    Abstract [en]

    Background: In resource-limited settings the monitoring of tuberculosis (TB) patients is challenging, and early identification of TB patients with a high mortality risk is important. The aim of this study was to investigate prospectively whether early changes in a clinical scoring system (TB score) can predict treatment outcome in Ethiopian patients with pulmonary tuberculosis. Method: TB patients (n = 250) and blood donors (n = 82) were recruited prospectively at Gondar University Hospital, Ethiopia. Clinical scoring was performed using an interview-based questionnaire and clinical examination. Results: Among TB patients (53.6% of whom were HIV co-infected) the median TB score declined from week 0 to week 2 (8 (interquartile range (IQR) 6-9) vs 4 (IQR 2-6)) and dropped to a low level at week 8, which was still significantly higher than that found in blood donors (2 (IQR 1-4) vs 0 (IQR 0-1), p < 0.0001). Patients who died had a significantly higher TB score at week 0, week 2, and week 8 than survivors. Mortality was associated with a failure to achieve a decrease greater than 25% in the TB score at 2 weeks. Baseline CD4 + cell counts (< 200 cells/mm(3)) were associated with mortality but not with initial TB score results. Conclusions: The TB score was increased during the first 2 months of treatment among patients who died. Failure to achieve a greater than 25% decrease in TB score after 2 weeks of treatment was associated with increased mortality. Repeated clinical scoring during the intensive phase of TB treatment could be useful to identify high-risk patients.

  • 92.
    Jarvis, A
    et al.
    Swedish University of Agriculture Science.
    Sundberg, C
    Swedish University of Agriculture Science.
    Milenkovski, S
    Lund University.
    Pell, M
    Swedish University of Agriculture Science.
    Smars, S
    Swedish University of Agriculture Science.
    Lindgren, Per-Eric
    Linköping University, Department of Clinical and Experimental Medicine, Medical Microbiology . Linköping University, Faculty of Health Sciences.
    Hallin , S
    Swedish University of Agriculture Science.
    Activity and composition of ammonia oxidizing bacterial communities and emission dynamics of NH3 and N2O in a compost reactor treating organic household waste2009In: JOURNAL OF APPLIED MICROBIOLOGY, ISSN 1364-5072 , Vol. 106, no 5, p. 1502-1511Article in journal (Refereed)
    Abstract [en]

    To monitor emissions of NH3 and N2O during composting and link these to ammonia oxidation rates and the community structure of ammonia oxidizing bacteria (AOB).
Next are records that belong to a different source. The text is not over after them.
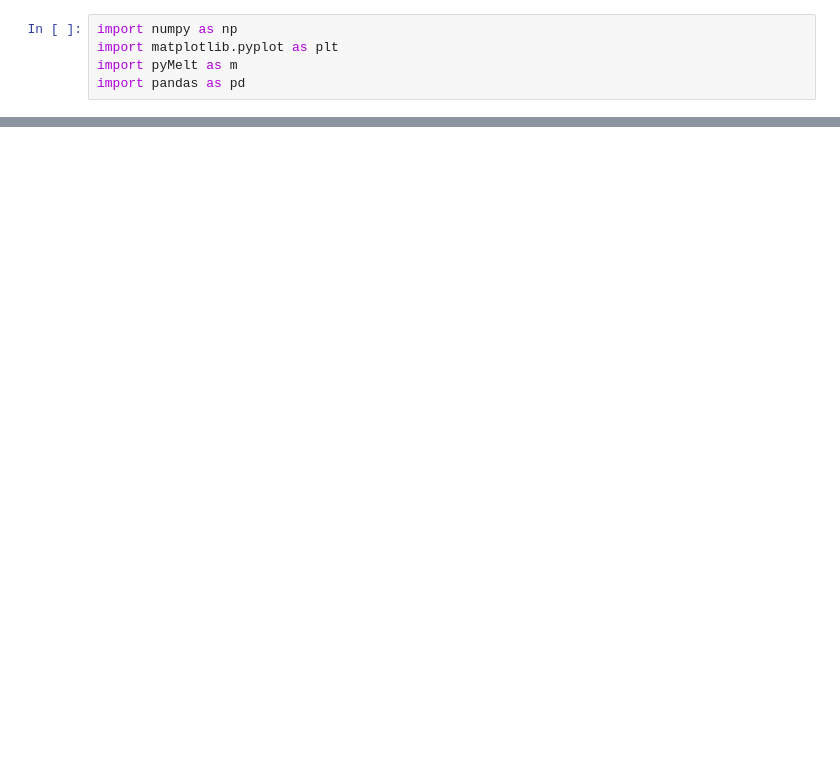
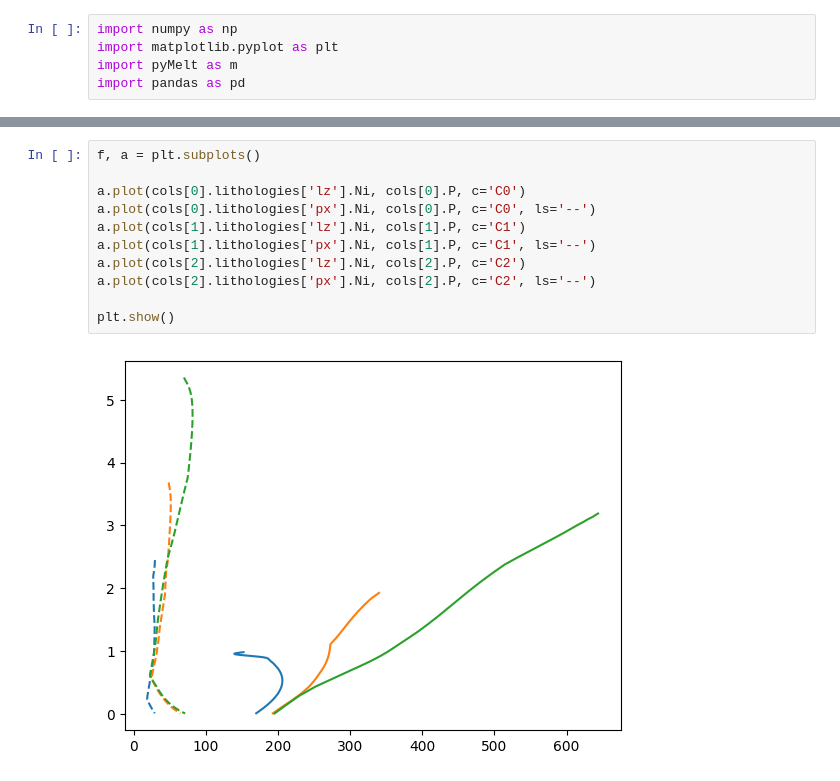
Before and after one commit to simonwmatthews/pyMelt, a Jupyter notebook: dev/FRTE_tests.ipynb, the cells around one changed output, grey strips where cells are left out. Drawn from its saved outputs; the diff is of its cells as text; blank space fills up the shorter version.

```diff
--- a/dev/FRTE_tests.ipynb
+++ b/dev/FRTE_tests.ipynb
@@ -47,0 +243,13 @@ plt.show()
+# %%
+f, a = plt.subplots()
+
+a.plot(cols[0].lithologies['lz'].Ni, cols[0].P, c='C0')
+a.plot(cols[0].lithologies['px'].Ni, cols[0].P, c='C0', ls='--')
+a.plot(cols[1].lithologies['lz'].Ni, cols[1].P, c='C1')
+a.plot(cols[1].lithologies['px'].Ni, cols[1].P, c='C1', ls='--')
+a.plot(cols[2].lithologies['lz'].Ni, cols[2].P, c='C2')
+a.plot(cols[2].lithologies['px'].Ni, cols[2].P, c='C2', ls='--')
+
+plt.show()
+# %% [output]
+[figure, added]
```
Also changed, not shown: parts of 18 cells of this notebook, 2 other files.
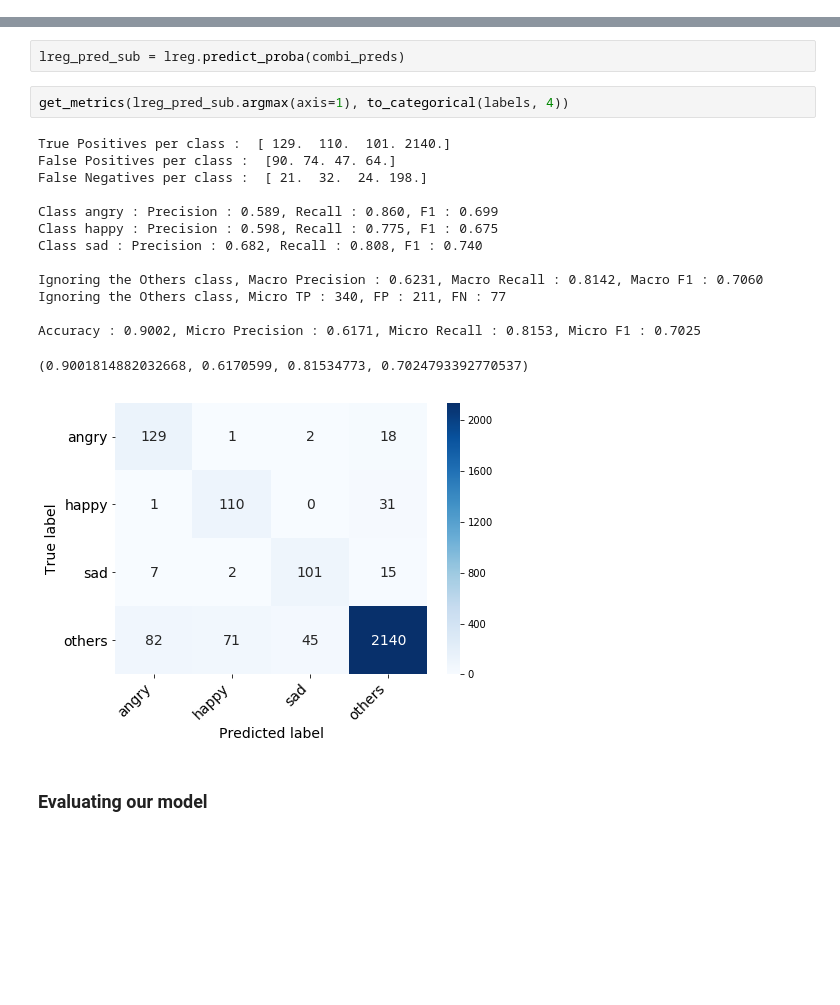
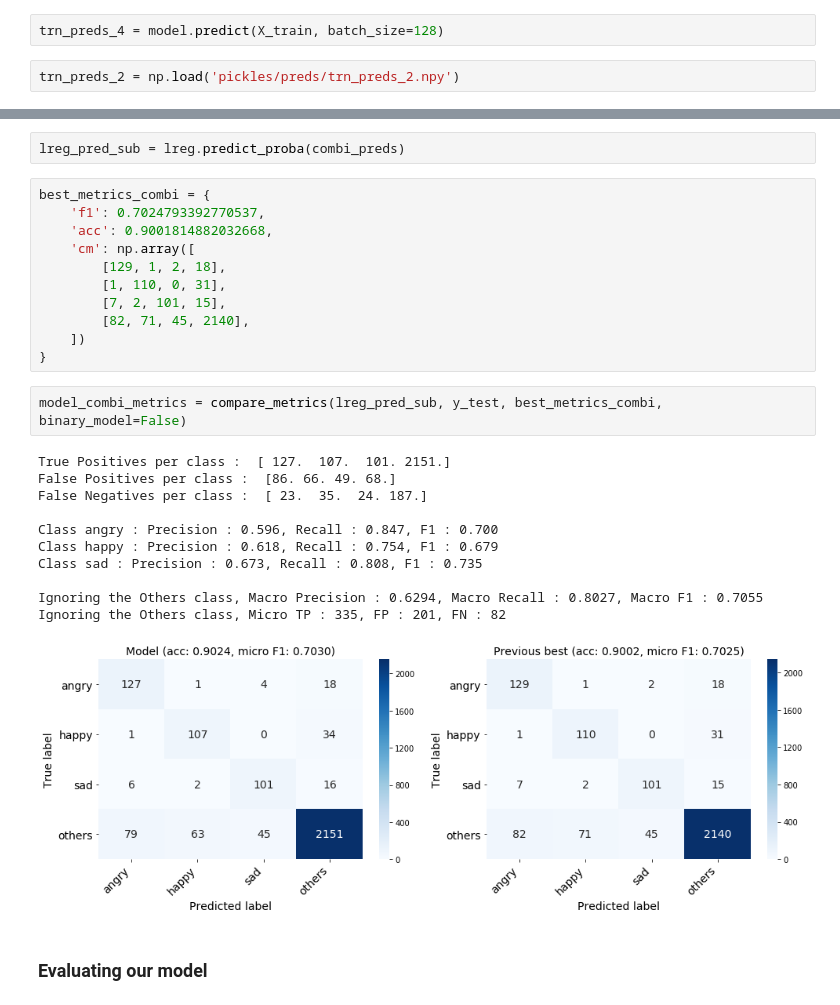
Before and after one commit to Garfounkel/emotion_analysis, a Jupyter notebook: playground.ipynb, the cells around one changed output, grey strips where cells are left out. Drawn from its saved outputs; the diff is of its cells as text; blank space fills up the shorter version.

```diff
--- a/playground.ipynb
+++ b/playground.ipynb
@@ -336,6 +415,10 @@ trn_preds_2 = m_2.predict(X_train, batch_size=128)
 # %%
 np.save('pickles/preds/trn_preds_4.npy', trn_preds_4)
 np.save('pickles/preds/trn_preds_2.npy', trn_preds_2)
+# %%
+trn_preds_4 = model.predict(X_train, batch_size=128)
+# %%
+trn_preds_2 = np.load('pickles/preds/trn_preds_2.npy')
 # %%
 combi_train_preds = np.hstack([trn_preds_4, trn_preds_2])
 combi_train_preds.shape
@@ -348,23 +431,31 @@ from sklearn.linear_model import LogisticRegression
 lreg = LogisticRegression(solver='lbfgs', multi_class='auto').fit(combi_train_preds, y_train.argmax(axis=1))
 # %%
 lreg_pred_sub = lreg.predict_proba(combi_preds)
-# %%
-get_metrics(lreg_pred_sub.argmax(axis=1), to_categorical(labels, 4))
-# %% [output]
-True Positives per class :  [ 129.  110.  101. 2140.]
-False Positives per class :  [90. 74. 47. 64.]
-False Negatives per class :  [ 21.  32.  24. 198.]
-
-Class angry : Precision : 0.589, Recall : 0.860, F1 : 0.699
-Class happy : Precision : 0.598, Recall : 0.775, F1 : 0.675
-Class sad : Precision : 0.682, Recall : 0.808, F1 : 0.740
-
-Ignoring the Others class, Macro Precision : 0.6231, Macro Recall : 0.8142, Macro F1 : 0.7060
-Ignoring the Others class, Micro TP : 340, FP : 211, FN : 77
-
-Accuracy : 0.9002, Micro Precision : 0.6171, Micro Recall : 0.8153, Micro F1 : 0.7025
-(0.9001814882032668, 0.6170599, 0.81534773, 0.7024793392770537)
-[figure, removed]
+# %%
+best_metrics_combi = {
+    'f1': 0.7024793392770537,
+    'acc': 0.9001814882032668,
+    'cm': np.array([
+        [129, 1, 2, 18],
+        [1, 110, 0, 31],
+        [7, 2, 101, 15],
+        [82, 71, 45, 2140],
+    ])
+}
+# %%
+model_combi_metrics = compare_metrics(lreg_pred_sub, y_test, best_metrics_combi, binary_model=False)
+# %% [output]
+True Positives per class :  [ 127.  107.  101. 2151.]
+False Positives per class :  [86. 66. 49. 68.]
+False Negatives per class :  [ 23.  35.  24. 187.]
+
+Class angry : Precision : 0.596, Recall : 0.847, F1 : 0.700
+Class happy : Precision : 0.618, Recall : 0.754, F1 : 0.679
+Class sad : Precision : 0.673, Recall : 0.808, F1 : 0.735
+
+Ignoring the Others class, Macro Precision : 0.6294, Macro Recall : 0.8027, Macro F1 : 0.7055
+Ignoring the Others class, Micro TP : 335, FP : 201, FN : 82
+[figure, added]
 # %% [markdown]
 ### Evaluating our model
 # %%
```
Also changed, not shown: parts of 31 cells of this notebook, 2 other files.
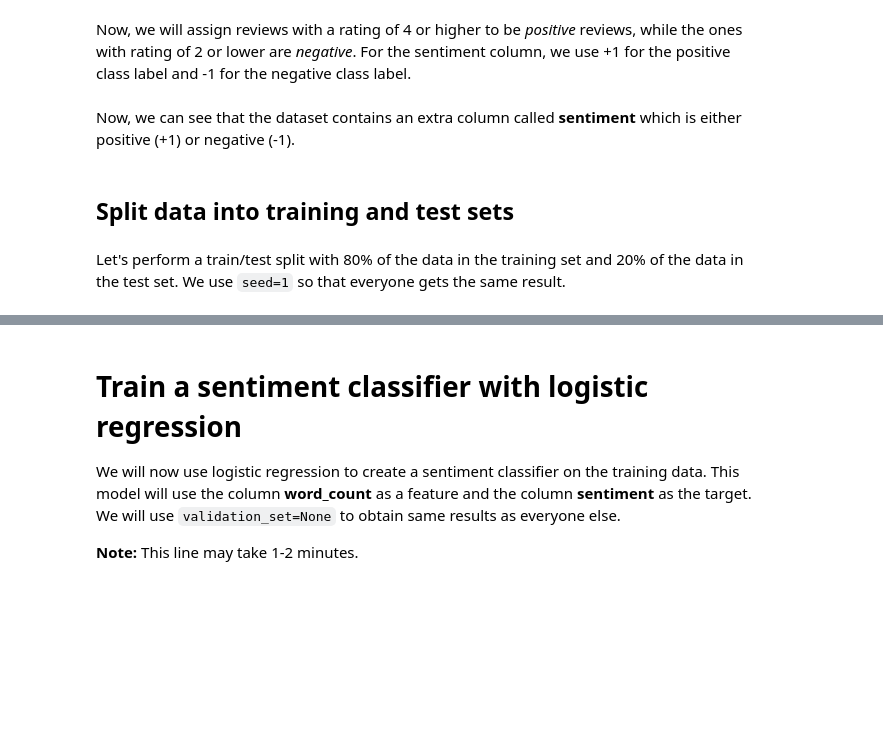
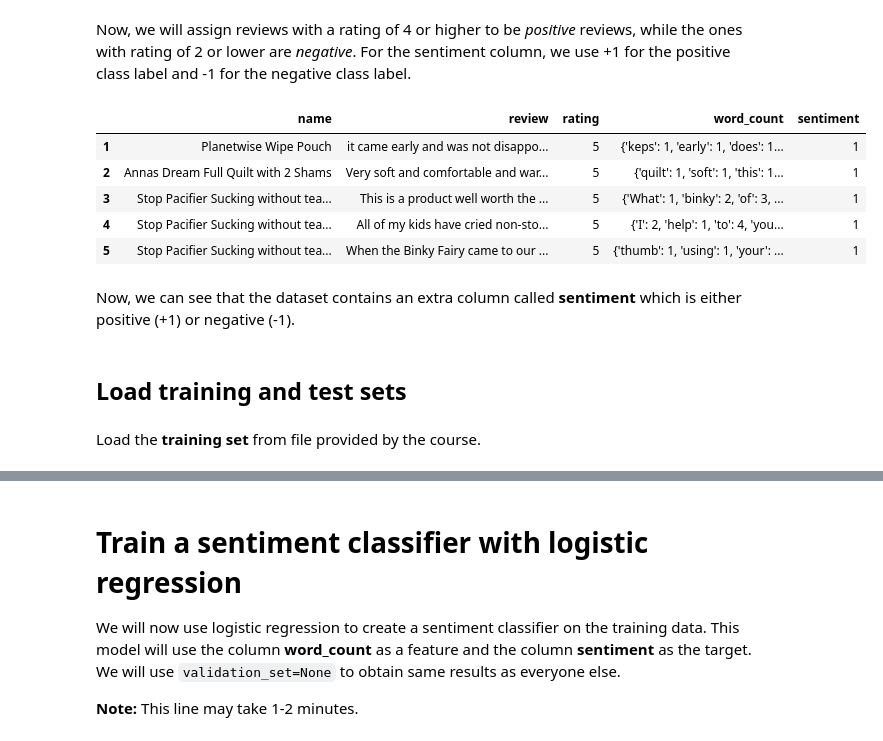
Before and after one commit to ddumet/coursera_machine_learning_classification, a Jupyter notebook: module-2-linear-classifier-assignment.ipynb, the cells around one changed output, grey strips where cells are left out. Saved outputs shown, nothing was run; the diff lists cells and outputs as text; code cells hidden in the pictures; blank space fills up the shorter version.

```diff
--- a/module-2-linear-classifier-assignment.ipynb
+++ b/module-2-linear-classifier-assignment.ipynb
@@ -68,0 +67,7 @@ products['word_count'] = graphlab.text_analytics.count_words(review_without_punc
+# %%
+def remove_punctuation(text):
+    # str.maketrans create a translation table
+    # The translation table is built from a dictionary using a comprehension
+    # this maps every character from string.punctuation to None
+    translator = str.maketrans({key: None for key in string.punctuation})
+    return text.translate(translator)
@@ -68,0 +76,2 @@ products['word_count'] = graphlab.text_analytics.count_words(review_without_punc
+# %%
+reviews = review_without_punctuation.values.tolist()
@@ -68,0 +82,3 @@ products['word_count'] = graphlab.text_analytics.count_words(review_without_punc
+# %%
+%%time
+bagofwords = pd.DataFrame((str(dict(collections.Counter(re.findall(r"\w+", txt)))) for txt in reviews),columns=["word_count"])
@@ -69,3 +87,5 @@ products['word_count'] = graphlab.text_analytics.count_words(review_without_punc
+# %%
+products.insert(len(products.columns),"word_count",bagofwords)
 # %% [markdown]
 Now, let us explore what the sample example above looks like after these 2 transformations. Here, each entry in the **word_count** column is a dictionary where the key is the word and the value is a count of the number of times the word occurs.
 # %%
@@ -80,11 +147,16 @@ len(products)
 # %% [markdown]
 Now, we will assign reviews with a rating of 4 or higher to be *positive* reviews, while the ones with rating of 2 or lower are *negative*. For the sentiment column, we use +1 for the positive class label and -1 for the negative class label.
 # %%
-products['sentiment'] = products['rating'].apply(lambda rating : +1 if rating > 3 else -1)
-products
+products["sentiment"] = products["rating"].apply(lambda rating : +1 if rating > 3 else -1)
+products.head(5)
+# %% [output]
+|  | name | review | rating | word_count | sentiment |
+| 1 | Planetwise Wipe Pouch | it came early and was not disappo... | 5 | {'keps': 1, 'early': 1, 'does': 1... | 1 |
+| 2 | Annas Dream Full Quilt with 2 Shams | Very soft and comfortable and war... | 5 | {'quilt': 1, 'soft': 1, 'this': 1... | 1 |
+| 3 | Stop Pacifier Sucking without tea... | This is a product well worth the ... | 5 | {'What': 1, 'binky': 2, 'of': 3, ... | 1 |
+| 4 | Stop Pacifier Sucking without tea... | All of my kids have cried non-sto... | 5 | {'I': 2, 'help': 1, 'to': 4, 'you... | 1 |
+| 5 | Stop Pacifier Sucking without tea... | When the Binky Fairy came to our ... | 5 | {'thumb': 1, 'using': 1, 'your': ... | 1 |
 # %% [markdown]
 Now, we can see that the dataset contains an extra column called **sentiment** which is either positive (+1) or negative (-1).
 # %% [markdown]
-## Split data into training and test sets
+## Load training and test sets
-# %% [markdown]
-Let's perform a train/test split with 80% of the data in the training set and 20% of the data in the test set. We use `seed=1` so that everyone gets the same result.
@@ -94,0 +163,2 @@ print len(test_data)
+# %% [markdown]
+Load the **training set** from file provided by the course.
```
Also changed, not shown: parts of 63 cells of this notebook.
    A laboratory-scale compost reactor treating organic household waste was run for 2 months. NH3 emissions peaked when pH started to increase. Small amounts of N2O and CH4 were also produced. In total, 16% and less than 1% of the initial N was lost as NH3-N and N2O-N respectively. The potential ammonia oxidation rate, determined by a chlorate inhibition assay, increased fourfold during the first 9 days and then remained high. Initially, both Nitrosospira and Nitrosomonas populations were detected using DGGE analysis of AOB specific 16S rRNA fragments. Only Nitrosomonas europaea was detected under thermophilic conditions, but Nitrosospira populations re-established during the cooling phase.

    Thermophilic conditions favoured high potential ammonia oxidation rates, suggesting that ammonia oxidation contributed to reduced NH3 emissions. Small but significant amounts of N2O were emitted during the thermophilic phase. The significance of different AOBs detected in the compost for ammonia oxidation is not clear.

    This study shows that ammonia oxidation occurs at high temperature composting and therefore most likely reduces NH3 emissions.

  • 93.
    Jenkins, Andrew
    et al.
    Unilabs Telelab, Skien, Norway .
    Hvidsten, Dag
    University Hospital of North Norway, Tromsø, Norway.
    Matussek, Andreas
    County Hospital Ryhov, Jönköping, Sweden.
    Lindgren, Per-Eric
    Linköping University, Department of Clinical and Experimental Medicine, Medical Microbiology. Linköping University, Faculty of Health Sciences.
    Stuen, Snorre
    Norwegian School of Veterinary Science, Sandnes, Norway .
    Kristiansen, Bjørn-Erik
    Unilabs Telelab, Skien, Norway .
    Borrelia burgdorferi sensu lato in Ixodes ricinus ticks from Norway: evaluation of a PCR test targeting the chromosomal flaB gene2012In: Experimental & applied acarology, ISSN 0168-8162, E-ISSN 1572-9702, Vol. 58, no 4, p. 431-439Article in journal (Refereed)
    Abstract [en]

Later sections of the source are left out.